◆ **Your instructions**
Copy out all lines in the data below containing the string "CodeMax".

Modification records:
┌──

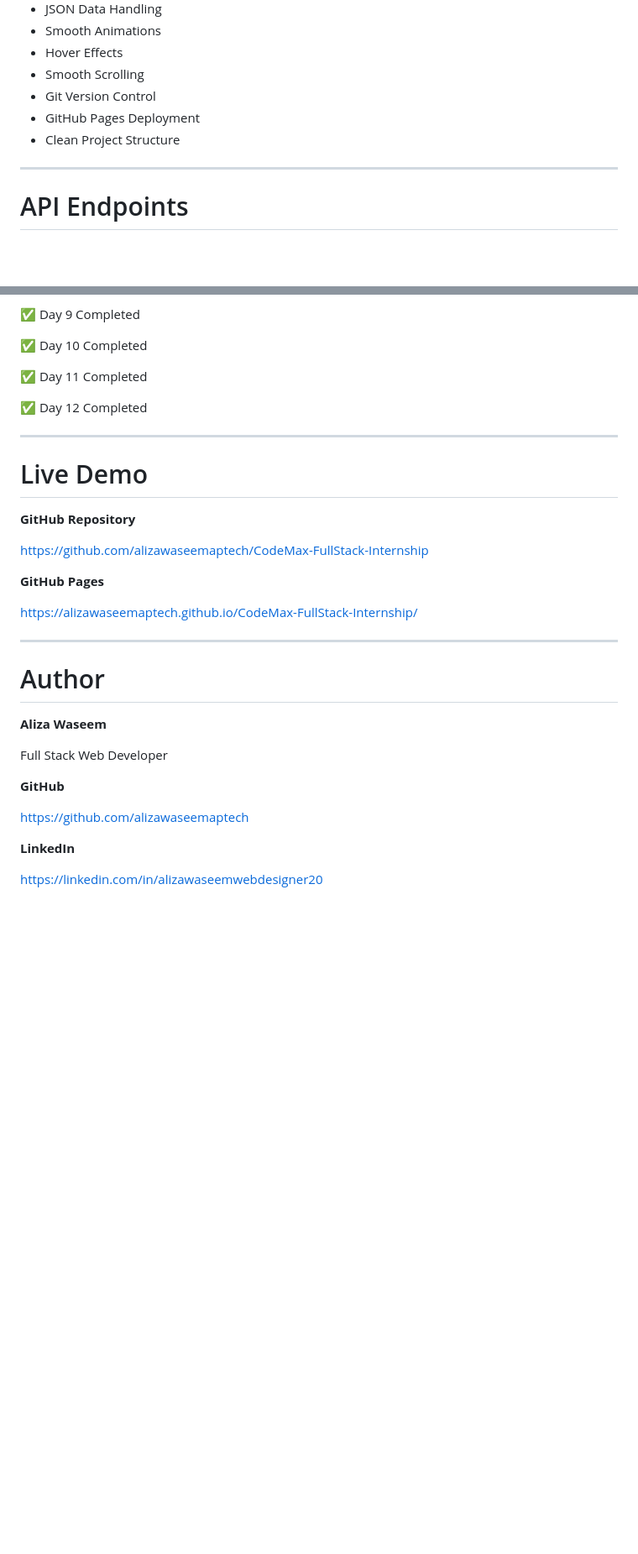
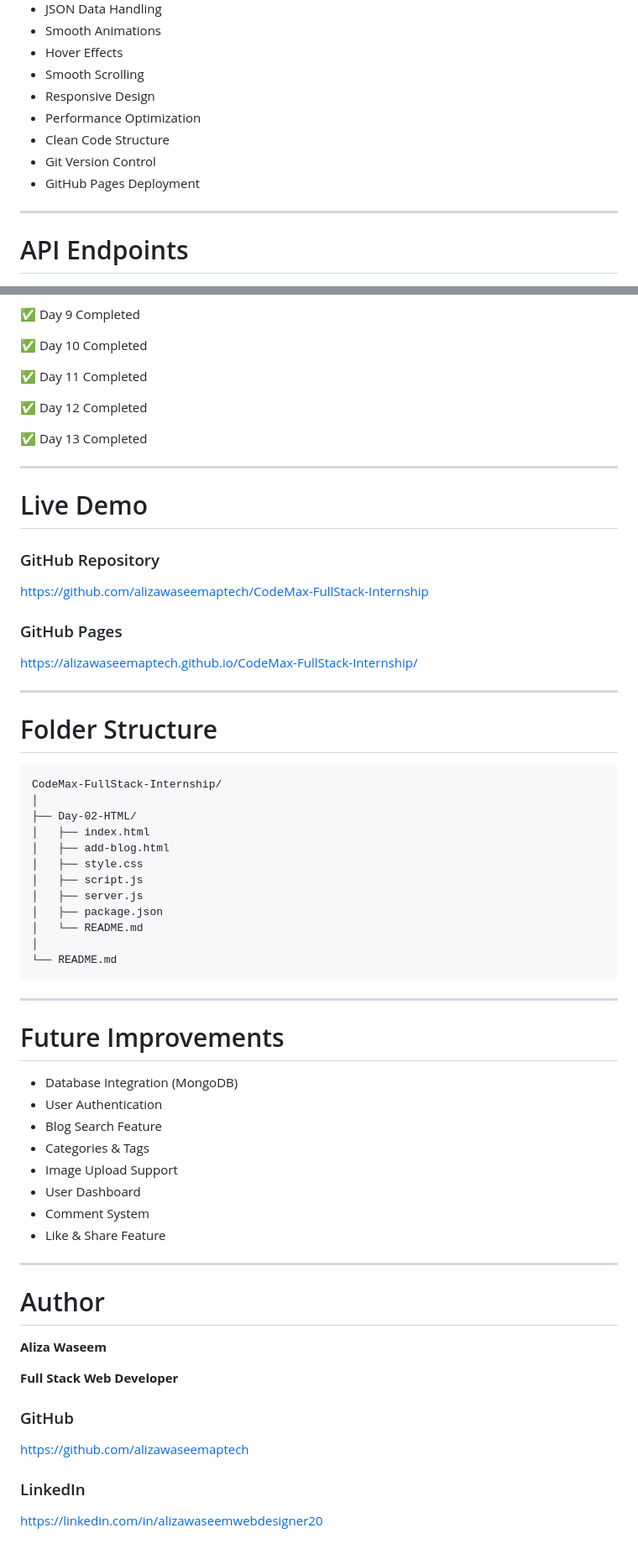
Before and after one commit to alizawaseemaptech/CodeMax-FullStack-Internship, a Markdown page: Day-02-HTML/README.md, 2 parts joined by grey strips. Shown at 84% size. GitHub-like rendering; blank space fills up the shorter version.

Commit message:
Day 13: Updated README with project improvements

````diff
--- a/Day-02-HTML/README.md
+++ b/Day-02-HTML/README.md
@@ -171,9 +185,11 @@ A Simple Blog Management System developed as part of the **CodeMax Full Stack De
 - Smooth Animations
 - Hover Effects
 - Smooth Scrolling
+- Responsive Design
+- Performance Optimization
+- Clean Code Structure
 - Git Version Control
 - GitHub Pages Deployment
-- Clean Project Structure
 
 ---
 
@@ -275,17 +291,51 @@ DELETE /delete-blog/1
 
 ✅ Day 12 Completed
 
+✅ Day 13 Completed
+
 ---
 
 # Live Demo
 
-**GitHub Repository**
+### GitHub Repository
 
 https://github.com/alizawaseemaptech/CodeMax-FullStack-Internship
 
-**GitHub Pages**
+### GitHub Pages
 
 https://alizawaseemaptech.github.io/CodeMax-FullStack-Internship/
+
+---
+
+# Folder Structure
+
+```
+CodeMax-FullStack-Internship/
+│
+├── Day-02-HTML/
+│   ├── index.html
+│   ├── add-blog.html
+│   ├── style.css
+│   ├── script.js
+│   ├── server.js
+│   ├── package.json
+│   └── README.md
+│
+└── README.md
+```
+
+---
+
+# Future Improvements
+
+- Database Integration (MongoDB)
+- User Authentication
+- Blog Search Feature
+- Categories & Tags
+- Image Upload Support
+- User Dashboard
+- Comment System
+- Like & Share Feature
 
 ---
 
@@ -293,12 +343,12 @@ https://alizawaseemaptech.github.io/CodeMax-FullStack-Internship/
 
 **Aliza Waseem**
 
-Full Stack Web Developer
+**Full Stack Web Developer**
 
-**GitHub**
+### GitHub
 
 https://github.com/alizawaseemaptech
 
-**LinkedIn**
+### LinkedIn
 
 https://linkedin.com/in/alizawaseemwebdesigner20
````
Also changed, not shown: other parts of Day-02-HTML/README.md (+15 -1 lines).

└──

◆ **Answer for this exercise**
Before and after one commit to alizawaseemaptech/CodeMax-FullStack-Internship, a Markdown page: Day-02-HTML/README.md, 2 parts joined by grey strips. Shown at 84% size. GitHub-like rendering; blank space fills up the shorter version.
@@ -171,9 +185,11 @@ A Simple Blog Management System developed as part of the **CodeMax Full Stack De
 https://github.com/alizawaseemaptech/CodeMax-FullStack-Internship
 https://alizawaseemaptech.github.io/CodeMax-FullStack-Internship/
+CodeMax-FullStack-Internship/
@@ -293,12 +343,12 @@ https://alizawaseemaptech.github.io/CodeMax-FullStack-Internship/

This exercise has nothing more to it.